PROVIDED RECORDS START

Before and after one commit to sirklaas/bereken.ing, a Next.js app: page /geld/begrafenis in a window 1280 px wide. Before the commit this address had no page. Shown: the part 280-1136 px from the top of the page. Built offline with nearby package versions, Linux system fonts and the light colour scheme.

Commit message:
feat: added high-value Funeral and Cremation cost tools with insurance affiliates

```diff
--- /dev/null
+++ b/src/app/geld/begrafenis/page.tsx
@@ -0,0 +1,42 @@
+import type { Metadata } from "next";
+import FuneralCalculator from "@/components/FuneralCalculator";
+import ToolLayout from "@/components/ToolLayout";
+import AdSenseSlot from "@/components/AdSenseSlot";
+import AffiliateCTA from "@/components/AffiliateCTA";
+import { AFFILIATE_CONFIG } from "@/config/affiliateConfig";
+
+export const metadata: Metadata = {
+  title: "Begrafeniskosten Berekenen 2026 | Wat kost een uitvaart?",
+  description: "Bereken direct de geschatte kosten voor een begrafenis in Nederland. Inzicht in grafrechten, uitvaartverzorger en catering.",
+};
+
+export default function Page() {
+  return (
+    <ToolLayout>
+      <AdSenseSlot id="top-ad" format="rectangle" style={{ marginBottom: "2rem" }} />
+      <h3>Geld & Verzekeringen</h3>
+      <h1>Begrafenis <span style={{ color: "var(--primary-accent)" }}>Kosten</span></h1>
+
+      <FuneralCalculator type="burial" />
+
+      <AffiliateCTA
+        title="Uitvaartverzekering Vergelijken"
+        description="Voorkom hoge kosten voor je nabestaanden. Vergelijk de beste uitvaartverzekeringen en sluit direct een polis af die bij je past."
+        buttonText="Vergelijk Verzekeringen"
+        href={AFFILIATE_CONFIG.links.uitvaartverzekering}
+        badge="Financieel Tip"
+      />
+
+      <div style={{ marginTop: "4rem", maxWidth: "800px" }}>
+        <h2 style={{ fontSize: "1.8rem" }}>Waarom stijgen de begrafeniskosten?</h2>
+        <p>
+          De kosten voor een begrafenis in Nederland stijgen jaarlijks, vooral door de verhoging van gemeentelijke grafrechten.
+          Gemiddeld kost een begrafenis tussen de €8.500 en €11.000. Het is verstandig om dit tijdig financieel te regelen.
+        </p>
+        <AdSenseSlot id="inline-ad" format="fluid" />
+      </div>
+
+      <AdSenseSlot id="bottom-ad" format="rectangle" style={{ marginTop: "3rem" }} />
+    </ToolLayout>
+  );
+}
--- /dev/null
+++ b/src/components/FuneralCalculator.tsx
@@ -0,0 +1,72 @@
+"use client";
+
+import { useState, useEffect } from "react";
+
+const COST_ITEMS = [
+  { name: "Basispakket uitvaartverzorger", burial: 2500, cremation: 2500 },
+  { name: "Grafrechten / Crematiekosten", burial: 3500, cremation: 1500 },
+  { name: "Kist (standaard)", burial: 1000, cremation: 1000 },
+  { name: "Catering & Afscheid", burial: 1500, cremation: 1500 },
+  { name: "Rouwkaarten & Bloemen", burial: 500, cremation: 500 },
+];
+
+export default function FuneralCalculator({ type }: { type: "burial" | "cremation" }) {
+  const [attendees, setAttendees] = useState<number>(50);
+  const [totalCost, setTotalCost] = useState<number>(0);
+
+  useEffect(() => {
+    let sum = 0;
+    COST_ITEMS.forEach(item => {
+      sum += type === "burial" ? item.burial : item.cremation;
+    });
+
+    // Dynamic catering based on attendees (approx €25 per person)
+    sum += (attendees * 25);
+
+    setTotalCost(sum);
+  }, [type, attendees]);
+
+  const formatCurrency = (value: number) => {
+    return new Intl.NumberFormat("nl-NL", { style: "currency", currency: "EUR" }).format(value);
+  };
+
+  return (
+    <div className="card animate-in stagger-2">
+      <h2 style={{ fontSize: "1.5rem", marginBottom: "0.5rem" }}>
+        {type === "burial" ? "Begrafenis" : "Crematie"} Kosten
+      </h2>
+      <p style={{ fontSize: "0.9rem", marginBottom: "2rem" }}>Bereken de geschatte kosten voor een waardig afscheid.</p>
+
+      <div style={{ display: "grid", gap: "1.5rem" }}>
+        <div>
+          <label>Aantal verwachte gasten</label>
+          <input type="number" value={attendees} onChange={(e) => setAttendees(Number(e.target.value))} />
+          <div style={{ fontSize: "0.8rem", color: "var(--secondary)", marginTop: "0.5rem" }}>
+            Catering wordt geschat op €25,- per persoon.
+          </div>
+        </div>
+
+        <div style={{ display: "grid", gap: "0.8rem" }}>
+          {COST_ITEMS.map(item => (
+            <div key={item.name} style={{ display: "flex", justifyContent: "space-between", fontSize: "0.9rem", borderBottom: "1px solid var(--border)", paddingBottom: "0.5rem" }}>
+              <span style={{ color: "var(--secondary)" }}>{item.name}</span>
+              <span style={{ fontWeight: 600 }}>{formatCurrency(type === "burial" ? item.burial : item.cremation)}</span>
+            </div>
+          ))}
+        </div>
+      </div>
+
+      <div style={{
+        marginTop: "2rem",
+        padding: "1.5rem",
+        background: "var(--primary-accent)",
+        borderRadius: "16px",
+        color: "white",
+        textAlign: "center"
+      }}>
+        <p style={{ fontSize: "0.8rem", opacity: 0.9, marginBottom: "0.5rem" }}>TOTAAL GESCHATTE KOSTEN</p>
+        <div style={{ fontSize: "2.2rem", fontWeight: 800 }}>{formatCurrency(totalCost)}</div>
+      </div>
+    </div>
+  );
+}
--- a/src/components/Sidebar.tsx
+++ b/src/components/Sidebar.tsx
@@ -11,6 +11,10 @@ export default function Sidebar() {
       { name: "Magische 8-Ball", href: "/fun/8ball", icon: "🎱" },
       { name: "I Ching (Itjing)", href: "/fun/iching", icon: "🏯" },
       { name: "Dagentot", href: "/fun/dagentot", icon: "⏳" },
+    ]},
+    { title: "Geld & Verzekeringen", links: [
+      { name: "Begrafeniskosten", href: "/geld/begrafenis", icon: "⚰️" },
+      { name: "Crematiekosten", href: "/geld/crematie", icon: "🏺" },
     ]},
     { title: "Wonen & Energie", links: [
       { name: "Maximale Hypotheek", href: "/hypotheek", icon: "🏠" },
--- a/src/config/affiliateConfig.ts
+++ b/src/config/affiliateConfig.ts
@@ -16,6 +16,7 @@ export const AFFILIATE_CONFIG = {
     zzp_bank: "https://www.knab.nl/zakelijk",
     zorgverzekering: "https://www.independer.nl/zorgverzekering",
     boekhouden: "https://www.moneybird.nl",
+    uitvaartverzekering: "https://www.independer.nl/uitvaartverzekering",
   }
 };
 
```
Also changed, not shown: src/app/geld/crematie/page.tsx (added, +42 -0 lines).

PROVIDED RECORDS END

Show every line from the listing that contains "useState".

TASK RESULT:
+import { useState, useEffect } from "react";
+  const [attendees, setAttendees] = useState<number>(50);
+  const [totalCost, setTotalCost] = useState<number>(0);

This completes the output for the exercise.